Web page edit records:
----
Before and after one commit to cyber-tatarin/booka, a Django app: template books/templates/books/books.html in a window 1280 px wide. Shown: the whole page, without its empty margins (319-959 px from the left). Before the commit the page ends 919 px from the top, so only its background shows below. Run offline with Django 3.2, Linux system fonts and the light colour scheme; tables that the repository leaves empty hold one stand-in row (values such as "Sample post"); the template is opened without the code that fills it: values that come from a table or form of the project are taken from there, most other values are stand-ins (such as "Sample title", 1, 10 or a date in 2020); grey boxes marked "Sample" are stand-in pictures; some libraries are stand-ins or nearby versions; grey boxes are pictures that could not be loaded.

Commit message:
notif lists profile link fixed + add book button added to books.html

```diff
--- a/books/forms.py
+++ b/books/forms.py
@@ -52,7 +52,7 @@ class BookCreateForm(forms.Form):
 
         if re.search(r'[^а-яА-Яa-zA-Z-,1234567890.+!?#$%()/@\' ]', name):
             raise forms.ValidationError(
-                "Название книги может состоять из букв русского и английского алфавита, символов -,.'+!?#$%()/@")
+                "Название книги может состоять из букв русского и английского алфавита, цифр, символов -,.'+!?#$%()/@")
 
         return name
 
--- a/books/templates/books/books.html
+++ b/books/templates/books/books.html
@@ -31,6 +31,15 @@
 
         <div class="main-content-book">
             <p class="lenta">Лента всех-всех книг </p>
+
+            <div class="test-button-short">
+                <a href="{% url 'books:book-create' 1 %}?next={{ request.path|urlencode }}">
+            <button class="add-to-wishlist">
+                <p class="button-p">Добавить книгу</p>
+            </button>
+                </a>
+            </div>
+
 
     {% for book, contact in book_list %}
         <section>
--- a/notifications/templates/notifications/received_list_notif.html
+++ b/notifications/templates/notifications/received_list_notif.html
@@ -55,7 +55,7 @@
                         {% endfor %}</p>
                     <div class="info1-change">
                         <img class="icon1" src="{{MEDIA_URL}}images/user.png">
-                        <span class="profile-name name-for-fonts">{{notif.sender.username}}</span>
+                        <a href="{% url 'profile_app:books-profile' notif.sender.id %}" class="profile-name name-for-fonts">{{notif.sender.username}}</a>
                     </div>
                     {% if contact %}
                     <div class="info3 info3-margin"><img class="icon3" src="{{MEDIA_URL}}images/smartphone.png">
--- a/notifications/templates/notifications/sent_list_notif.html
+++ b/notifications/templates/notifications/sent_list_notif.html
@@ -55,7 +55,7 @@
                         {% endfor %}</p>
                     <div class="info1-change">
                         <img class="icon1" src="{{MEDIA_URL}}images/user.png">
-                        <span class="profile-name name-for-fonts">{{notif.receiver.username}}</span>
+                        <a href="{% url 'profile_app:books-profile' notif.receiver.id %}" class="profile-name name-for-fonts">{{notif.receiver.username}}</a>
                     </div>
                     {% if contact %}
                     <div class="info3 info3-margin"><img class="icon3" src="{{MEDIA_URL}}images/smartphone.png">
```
----
REQUIRED ACTION.
Print every record above exactly as it appears.

EXERCISE RESULT.
Before and after one commit to cyber-tatarin/booka, a Django app: template books/templates/books/books.html in a window 1280 px wide. Shown: the whole page, without its empty margins (319-959 px from the left). Before the commit the page ends 919 px from the top, so only its background shows below. Run offline with Django 3.2, Linux system fonts and the light colour scheme; tables that the repository leaves empty hold one stand-in row (values such as "Sample post"); the template is opened without the code that fills it: values that come from a table or form of the project are taken from there, most other values are stand-ins (such as "Sample title", 1, 10 or a date in 2020); grey boxes marked "Sample" are stand-in pictures; some libraries are stand-ins or nearby versions; grey boxes are pictures that could not be loaded.

Commit message:
notif lists profile link fixed + add book button added to books.html

```diff
--- a/books/forms.py
+++ b/books/forms.py
@@ -52,7 +52,7 @@ class BookCreateForm(forms.Form):
 
         if re.search(r'[^а-яА-Яa-zA-Z-,1234567890.+!?#$%()/@\' ]', name):
             raise forms.ValidationError(
-                "Название книги может состоять из букв русского и английского алфавита, символов -,.'+!?#$%()/@")
+                "Название книги может состоять из букв русского и английского алфавита, цифр, символов -,.'+!?#$%()/@")
 
         return name
 
--- a/books/templates/books/books.html
+++ b/books/templates/books/books.html
@@ -31,6 +31,15 @@
 
         <div class="main-content-book">
             <p class="lenta">Лента всех-всех книг </p>
+
+            <div class="test-button-short">
+                <a href="{% url 'books:book-create' 1 %}?next={{ request.path|urlencode }}">
+            <button class="add-to-wishlist">
+                <p class="button-p">Добавить книгу</p>
+            </button>
+                </a>
+            </div>
+
 
     {% for book, contact in book_list %}
         <section>
--- a/notifications/templates/notifications/received_list_notif.html
+++ b/notifications/templates/notifications/received_list_notif.html
@@ -55,7 +55,7 @@
                         {% endfor %}</p>
                     <div class="info1-change">
                         <img class="icon1" src="{{MEDIA_URL}}images/user.png">
-                        <span class="profile-name name-for-fonts">{{notif.sender.username}}</span>
+                        <a href="{% url 'profile_app:books-profile' notif.sender.id %}" class="profile-name name-for-fonts">{{notif.sender.username}}</a>
                     </div>
                     {% if contact %}
                     <div class="info3 info3-margin"><img class="icon3" src="{{MEDIA_URL}}images/smartphone.png">
--- a/notifications/templates/notifications/sent_list_notif.html
+++ b/notifications/templates/notifications/sent_list_notif.html
@@ -55,7 +55,7 @@
                         {% endfor %}</p>
                     <div class="info1-change">
                         <img class="icon1" src="{{MEDIA_URL}}images/user.png">
-                        <span class="profile-name name-for-fonts">{{notif.receiver.username}}</span>
+                        <a href="{% url 'profile_app:books-profile' notif.receiver.id %}" class="profile-name name-for-fonts">{{notif.receiver.username}}</a>
                     </div>
                     {% if contact %}
                     <div class="info3 info3-margin"><img class="icon3" src="{{MEDIA_URL}}images/smartphone.png">
```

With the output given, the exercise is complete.